BEGIN Supplied material

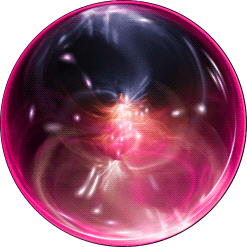
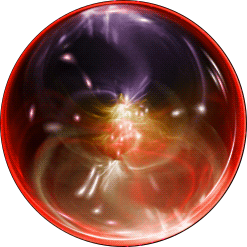
Agent orbs: one colour per agent, a free colour for each new agent
The pink orb animation is hue-rotated per agent (CSS filter on the still and
the video canvas; same matrix for the push-icon stills, scripts/agent-orb-colors.mjs):
Anastasia rose, Claude coral, Zero gold, Robin green, Nami cyan (photo shown),
Hammer blue, Katerina violet, plus five spare colours. A new agent gets the free
colour farthest from those taken (server/agents.js on creation, preselected in
the agent editor, where taken colours are dimmed).

diff --git a/src/components/AgentsPage.jsx b/src/components/AgentsPage.jsx
@@ -1,7 +1,7 @@
 import { useEffect, useState } from 'react';
 import { LuPlus, LuTrash2, LuImagePlus } from 'react-icons/lu';
 import BotAvatar, { hasPhoto, avatarKind } from './BotAvatar.jsx';
-import { ORB_SPEC, ORB_ACCENT } from '../orb.js';
+import { ORB_COLORS, orbSpec, orbAccent, freeOrbColor } from '../orb.js';
 import { api, uploadFile, attachmentUrl } from '../api.js';
 import { PageHeader } from './Pages.jsx';
 
@@ -34,15 +34,16 @@ export default function AgentsPage({ agents, initial }) {
           {!agents.length && sel !== 'new' && <p className="empty-note">Aucun agent.</p>}
         </nav>
         <div className="split-body">
-          <AgentEditor key={`${sel}:${current ? 'loaded' : 'empty'}`} agent={current} onSaved={(a) => setSel(a.slug)} onDeleted={() => setSel(agents.find((a) => a.slug !== sel)?.slug || 'new')} />
+          <AgentEditor key={`${sel}:${current ? 'loaded' : 'empty'}`} agent={current} agents={agents} onSaved={(a) => setSel(a.slug)} onDeleted={() => setSel(agents.find((a) => a.slug !== sel)?.slug || 'new')} />
         </div>
       </div>
     </div>
   );
 }
 
-function AgentEditor({ agent, onSaved, onDeleted }) {
-  const [form, setForm] = useState(() => (agent ? { ...EMPTY, ...agent } : EMPTY));
+function AgentEditor({ agent, agents, onSaved, onDeleted }) {
+  // A new agent starts with a colour of orb no other agent has.
+  const [form, setForm] = useState(() => (agent ? { ...EMPTY, ...agent } : { ...EMPTY, avatar: orbSpec(freeOrbColor(agents)) }));
   const [error, setError] = useState(null);
   const [saved, setSaved] = useState(false);
   useEffect(() => setSaved(false), [form]);
@@ -52,9 +53,8 @@ function AgentEditor({ agent, onSaved, onDeleted }) {
     e.preventDefault();
     setError(null);
     try {
-      // A new agent keeps the orb shown in the preview (an explicit path, so its notifications show it too).
-      const avatar = form.avatar || (agent ? '' : ORB_SPEC);
-      const a = await api.put(`/api/agents/${agent?.slug || 'new'}`, { ...form, avatar, slug: form.label || agent?.slug });
+      // An empty avatar on a new agent gets a free orb colour from the server.
+      const a = await api.put(`/api/agents/${agent?.slug || 'new'}`, { ...form, slug: form.label || agent?.slug });
       setSaved(true);
       onSaved(a);
     } catch (err) { setError(err.message); }
@@ -67,7 +67,7 @@ function AgentEditor({ agent, onSaved, onDeleted }) {
 
   return (
     <form className="form agent-form" onSubmit={save}>
-      <BotBuilder spec={form.avatar} seed={agent?.slug || form.label || 'nouveau'} onChange={(v) => set('avatar', v)} />
+      <BotBuilder spec={form.avatar} seed={agent?.slug || form.label || 'nouveau'} agents={agents} onChange={(v) => set('avatar', v)} />
       <label>Nom
         <input autoFocus={!agent} value={form.label} onChange={(e) => set('label', e.target.value)} placeholder="ex. Relecteur Brand DS" />
       </label>
@@ -105,8 +105,9 @@ function AgentEditor({ agent, onSaved, onDeleted }) {
   );
 }
 
-// Avatar editor: the animated orb by default (the same for every agent), or a photo of one's own.
-function BotBuilder({ spec, seed, onChange }) {
+// Avatar editor: the animated orb in the agent's own colour by default, or a photo of one's own. Colours
+// already taken by another agent are marked, so each agent keeps a colour of its own.
+function BotBuilder({ spec, seed, agents = [], onChange }) {
   const [error, setError] = useState(null);
   const k = avatarKind(spec, seed);
   const upload = async (e) => {
@@ -117,7 +118,7 @@ function BotBuilder({ spec, seed, onChange }) {
     try { onChange(attachmentUrl((await uploadFile(f)).path)); } catch (err) { setError(err.message); }
   };
   return (
-    <div className="bot-builder" style={{ '--acc': k.kind === 'orb' ? ORB_ACCENT : undefined }}>
+    <div className="bot-builder" style={{ '--acc': k.kind === 'orb' ? orbAccent(k.color) : undefined }}>
       <div className="bot-preview">
         <span className="chat-empty-stage"><BotAvatar spec={spec} seed={seed} size={132} /></span>
       </div>
@@ -125,9 +126,15 @@ function BotBuilder({ spec, seed, onChange }) {
         <div className="bot-row">
           <span className="bot-row-label">Orbe</span>
           <div className="bot-options">
-            <button type="button" className={`bot-option ${k.kind === 'orb' ? 'on' : ''}`} title="Orbe" onClick={() => onChange(ORB_SPEC)}>
-              <BotAvatar spec={ORB_SPEC} seed={seed} size={28} />
-            </button>
+            {Object.entries(ORB_COLORS).map(([c, { label }]) => {
+              const owner = agents.find((a) => a.slug !== seed && avatarKind(a.avatar, a.slug).kind !== 'photo' && avatarKind(a.avatar, a.slug).color === c);
+              return (
+                <button key={c} type="button" className={`bot-option ${k.kind === 'orb' && k.color === c ? 'on' : ''} ${owner ? 'taken' : ''}`}
+                  title={owner ? `${label} — déjà pris par ${owner.label}` : label} onClick={() => onChange(orbSpec(c))}>
+                  <BotAvatar spec={orbSpec(c)} seed={seed} size={28} />
+                </button>
+              );
+            })}
           </div>
         </div>
         <div className="bot-row">

diff --git a/src/orb.js b/src/orb.js
@@ -14,3 +14,77 @@ export const ORB_WEBP = '/agents/orb/orb.webp';
 export const ORB_GIF = '/agents/orb/orb.gif';
 const ORB_RE = /^\/?agents\/orbs?\/[a-z0-9-]+\.png$/;
 export const isOrb = (spec) => typeof spec === 'string' && ORB_RE.test(spec);
+
+// ---- one colour per agent --------------------------------------------------------------------------
+// Every agent has its own colour of the same animation: a hue rotation of the pink original (CSS
+// `filter: hue-rotate()` in the app, the same matrix applied to the stills by scripts/agent-orb-colors.mjs).
+// Spec of a coloured orb: "/agents/orbs/<colour>.png" (its still, also the push icon). Rotations picked on
+// renders so the colours stay clearly apart; `hue` = perceived hue, used to keep new agents' colours far from
+// the ones already taken.
+export const ORB_COLORS = {
+  rose: { label: 'Rose', rotate: 0, hue: 330 },
+  corail: { label: 'Corail', rotate: 40, hue: 10 },
+  or: { label: 'Or', rotate: 85, hue: 45 },
+  vert: { label: 'Vert', rotate: 140, hue: 120 },
+  cyan: { label: 'Cyan', rotate: 210, hue: 190 },
+  bleu: { label: 'Bleu', rotate: 235, hue: 225 },
+  violet: { label: 'Violet', rotate: 295, hue: 280 },
+  // Spare colours, for the next agents (between the ones above: the most distant free one is picked).
+  lime: { label: 'Lime', rotate: 112, hue: 80 },
+  emeraude: { label: 'Émeraude', rotate: 168, hue: 155 },
+  indigo: { label: 'Indigo', rotate: 262, hue: 250 },
+  magenta: { label: 'Magenta', rotate: 318, hue: 305 },
+  rouge: { label: 'Rouge', rotate: 22, hue: 355 },
+};
+// Colour of the agents whose .md has no orb spec. Every agent its own colour: keep this list free of
+// duplicates, and give a new agent a free colour (server/agents.js does it on creation via freeOrbColor).
+export const AGENT_ORBS = {
+  anastasia: 'rose', // Instagram pink, the original
+  claude: 'corail', // Claude's coral
+  zero: 'or', // folders, files and paperwork: archive gold
+  robin: 'vert', // everyday life, lists, budget
+  nami: 'cyan', // team lead (photo; colour kept so no one else takes it)
+  hammer: 'bleu', // builds apps: electric blue
+  katerina: 'violet', // portfolio, design
+};
+// Names of the former WebGL palettes, still found in old specs.
+const OLD_PALETTES = { electrique: 'bleu', menthe: 'vert', iris: 'violet', azur: 'cyan', aurore: 'emeraude', braise: 'rouge', lagune: 'cyan' };
+
+export const orbSpec = (color) => `/agents/orbs/${color}.png`;
+const hashOf = (s) => [...String(s)].reduce((h, c) => (h * 31 + c.charCodeAt(0)) >>> 0, 7);
+// Colour of an agent's orb: the one in its spec, else its default, else one derived from its id.
+export function orbColor(spec, slug) {
+  const m = typeof spec === 'string' && /^\/?agents\/orbs\/([a-z0-9-]+)\.png$/.exec(spec);
+  const named = m && (ORB_COLORS[m[1]] ? m[1] : OLD_PALETTES[m[1]]);
+  if (named) return named;
+  if (AGENT_ORBS[slug]) return AGENT_ORBS[slug];
+  const names = Object.keys(ORB_COLORS);
+  return names[hashOf(slug || 'agent') % names.length];
+}
+// The free colour farthest (in hue) from those already taken by `agents` ([{ slug, avatar }]) or reserved in
+// AGENT_ORBS (Claude, the built-in agent, has no .md); when all are taken, the least used one.
+export function freeOrbColor(agents) {
+  const used = [...new Set([...Object.keys(AGENT_ORBS), ...agents.map((a) => a.slug)])]
+    .map((slug) => orbColor(agents.find((a) => a.slug === slug)?.avatar, slug));
+  const dist = (a, b) => { const d = Math.abs(ORB_COLORS[a].hue - ORB_COLORS[b].hue) % 360; return Math.min(d, 360 - d); };
+  const score = (c) => [-used.filter((u) => u === c).length, used.length ? Math.min(...used.map((u) => dist(c, u))) : 0];
+  return Object.keys(ORB_COLORS).reduce((best, c) => {
+    const [n, d] = score(c), [bn, bd] = score(best);
+    return n > bn || (n === bn && d > bd) ? c : best;
+  });
+}
+// CSS hue-rotate() as a 3×3 sRGB matrix (Filter Effects spec), for the stills and the accent colours.
+export function hueMatrix(deg) {
+  const r = (deg * Math.PI) / 180, c = Math.cos(r), s = Math.sin(r);
+  return [
+    [0.213 + c * 0.787 - s * 0.213, 0.715 - c * 0.715 - s * 0.715, 0.072 - c * 0.072 + s * 0.928],
+    [0.213 - c * 0.213 + s * 0.143, 0.715 + c * 0.285 + s * 0.14, 0.072 - c * 0.072 - s * 0.283],
+    [0.213 - c * 0.213 - s * 0.787, 0.715 - c * 0.715 + s * 0.715, 0.072 + c * 0.928 + s * 0.072],
+  ];
+}
+// Accent of a colour (rings, headers): the pink accent turned like the orb.
+export function orbAccent(color) {
+  const rgb = [1, 3, 5].map((i) => parseInt(ORB_ACCENT.slice(i, i + 2), 16));
+  const m = hueMatrix(ORB_COLORS[color]?.rotate || 0);
+  return `#${m.map((row) => Math.round(Math.max(0, Math.min(255, row.reduce((t, k, i) => t + k * rgb[i], 0)))).toString(16).padStart(2, '0')).join('')}`;
+}

diff --git a/src/components/BotAvatar.jsx b/src/components/BotAvatar.jsx
@@ -1,7 +1,7 @@
 // Agent avatars, always a plain circle (no shadow, glow, border or hover effect; only a small green
 // dot while the agent works). Four kinds, from the avatar field of the agent's .md:
-//  - "/agents/orb/orb.png" (or a former "/agents/orbs/<palette>.png") → the animated orb (src/orb.js,
-//    src/orbVideo.js) — the default of every agent;
+//  - "/agents/orbs/<colour>.png" (or the generic "/agents/orb/orb.png") → the animated orb in the agent's own
+//    colour (src/orb.js ORB_COLORS / AGENT_ORBS, src/orbVideo.js) — the default of every agent;
 //  - an image path or URL (an uploaded photo: /api/attachments/…) → that picture;
 //  - "" / legacy spec / "photo" for an agent with a profile photo (PHOTOS, scripts/agent-photos.mjs:
 //    public/agents/<slug>.webp large, <slug>-sm.webp small) → the photo;
@@ -9,7 +9,7 @@
 // Anything else → the agent's default orb.
 
 import { memo, useEffect, useRef } from 'react';
-import { isOrb, ORB_STILL, ORB_ACCENT, ORB_WEBP, ORB_GIF } from '../orb.js';
+import { isOrb, ORB_STILL, ORB_WEBP, ORB_GIF, ORB_COLORS, orbColor, orbAccent } from '../orb.js';
 import { attachOrb, useOrbMode } from '../orbVideo.js';
 import '../orb.css';
 
@@ -97,15 +97,15 @@ export function avatarKind(spec, slug) {
   if (spec && typeof spec === 'object') return { kind: 'portrait' };
   const s = String(spec || '');
   if (s.startsWith('v2:')) return { kind: 'portrait' };
-  if (isOrb(s)) return { kind: 'orb' };
+  if (isOrb(s)) return { kind: 'orb', color: orbColor(s, slug) };
   if (isImage(s)) return { kind: 'photo', src: () => s };
   if (hasPhoto(slug)) return { kind: 'photo', src: (size) => `/agents/${slug}${size >= 72 ? '' : '-sm'}.webp` };
-  return { kind: 'orb' };
+  return { kind: 'orb', color: orbColor(s, slug) };
 }
 export const usesPhoto = (spec, slug) => avatarKind(spec, slug).kind === 'photo';
 export function accentOf(spec, seed) {
   const k = avatarKind(spec, seed);
-  if (k.kind === 'orb') return ORB_ACCENT;
+  if (k.kind === 'orb') return orbAccent(k.color);
   return ACCENTS[parseAvatar(spec, seed).accent];
 }
 
@@ -337,12 +337,12 @@ export function portraitUrl(a, tier = 'xl') {
 
 // The orb: its still image, covered by a canvas fed with the shared video's frames (src/orbVideo.js), or
 // by the animated WebP/GIF when the video can't play; the still image alone if motion is reduced.
-function Orb({ size, busy, className }) {
+function Orb({ color, size, busy, className }) {
   const ref = useRef(null);
   const mode = useOrbMode();
   useEffect(() => (mode === 'video' && ref.current ? attachOrb(ref.current, size) : undefined), [mode, size]);
   return (
-    <span className={`bot-avatar orb ${busy ? 'busy' : ''} ${className}`} style={{ width: size, height: size }} aria-hidden="true">
+    <span className={`bot-avatar orb ${busy ? 'busy' : ''} ${className}`} style={{ width: size, height: size, '--orb-hue': `${ORB_COLORS[color]?.rotate || 0}deg` }} aria-hidden="true">
       {mode === 'image'
         ? <picture><source srcSet={ORB_WEBP} type="image/webp" /><img className="orb-still" src={ORB_GIF} alt="" draggable="false" width={size} height={size} /></picture>
         : <img className="orb-still" src={ORB_STILL} alt="" draggable="false" width={size} height={size} decoding="async" />}
@@ -354,7 +354,7 @@ function Orb({ size, busy, className }) {
 
 function BotAvatar({ spec, seed, size = 16, className = '', busy = false }) {
   const k = avatarKind(spec, seed);
-  if (k.kind === 'orb') return <Orb size={size} busy={busy} className={className} />;
+  if (k.kind === 'orb') return <Orb color={k.color} size={size} busy={busy} className={className} />;
   const a = parseAvatar(spec, seed);
   const tier = size >= 72 ? 'xl' : size >= 36 ? 'md' : 'sm';
   const src = k.kind === 'photo' ? k.src(size) : portraitUrl(a, tier);

diff --git a/server/agents.js b/server/agents.js
@@ -5,6 +5,7 @@
 import fs from 'node:fs';
 import path from 'node:path';
 import os from 'node:os';
+import { freeOrbColor, orbSpec, ORB_SPEC } from '../src/orb.js';
 
 export const AGENTS_DIR = path.join(os.homedir(), '.claude', 'agents');
 const SLUG = /^[a-z0-9][a-z0-9-]{0,62}$/;
@@ -57,6 +58,10 @@ export function leadAgent() {
 export function saveAgent(slug, data) {
   if (!isSlug(slug)) throw new Error("identifiant d'agent invalide (minuscules, chiffres et tirets)");
   const meta = { ...data, name: slug };
+  // A new agent without its own picture gets an orb colour no other agent has (one colour per agent).
+  const isNew = !fs.existsSync(path.join(AGENTS_DIR, `${slug}.md`));
+  const av = String(meta.avatar || '').trim();
+  if (isNew && (!av || av === ORB_SPEC)) meta.avatar = orbSpec(freeOrbColor(listAgents()));
   if (!String(data.description || '').trim()) throw new Error('ajoute une description : elle dit à Claude quand utiliser cet agent');
   if (!String(data.prompt || '').trim()) throw new Error("ajoute des instructions à l'agent");
   const lines = ['---'];

diff --git a/src/orb.css b/src/orb.css
@@ -3,6 +3,9 @@
 .orb { position: relative; display: inline-flex; flex: none; border-radius: 50%; }
 .orb picture { display: contents; }
 .orb-still, .orb canvas { position: absolute; inset: 0; width: 100%; height: 100%; border-radius: 50%; display: block; user-select: none; -webkit-user-drag: none; }
+/* Each agent's colour: the pink original turned by --orb-hue (src/orb.js ORB_COLORS), on the images only
+   (not the busy dot). */
+.orb-still, .orb canvas { filter: hue-rotate(var(--orb-hue, 0deg)); }
 .orb canvas { opacity: 0; }
 .orb canvas.on { opacity: 1; }
 .orb .portrait-dot { z-index: 1; }
@@ -10,3 +13,5 @@
 /* avatar editor (AgentsPage BotBuilder) */
 .bot-builder .bot-upload { display: inline-flex; flex-direction: row; align-items: center; gap: 6px; margin: 0; cursor: pointer; }
 .bot-options .btn-ghost.on { box-shadow: inset 0 0 0 1px var(--foreground); }
+/* Colour already taken by another agent (agents page): still selectable, but dimmed. */
+.bot-option.taken .orb { opacity: 0.35; }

END Supplied material

What you need to do –
What is needed is the number of lines in these entries that include the word "green"; please give it alone.

Task solution –
2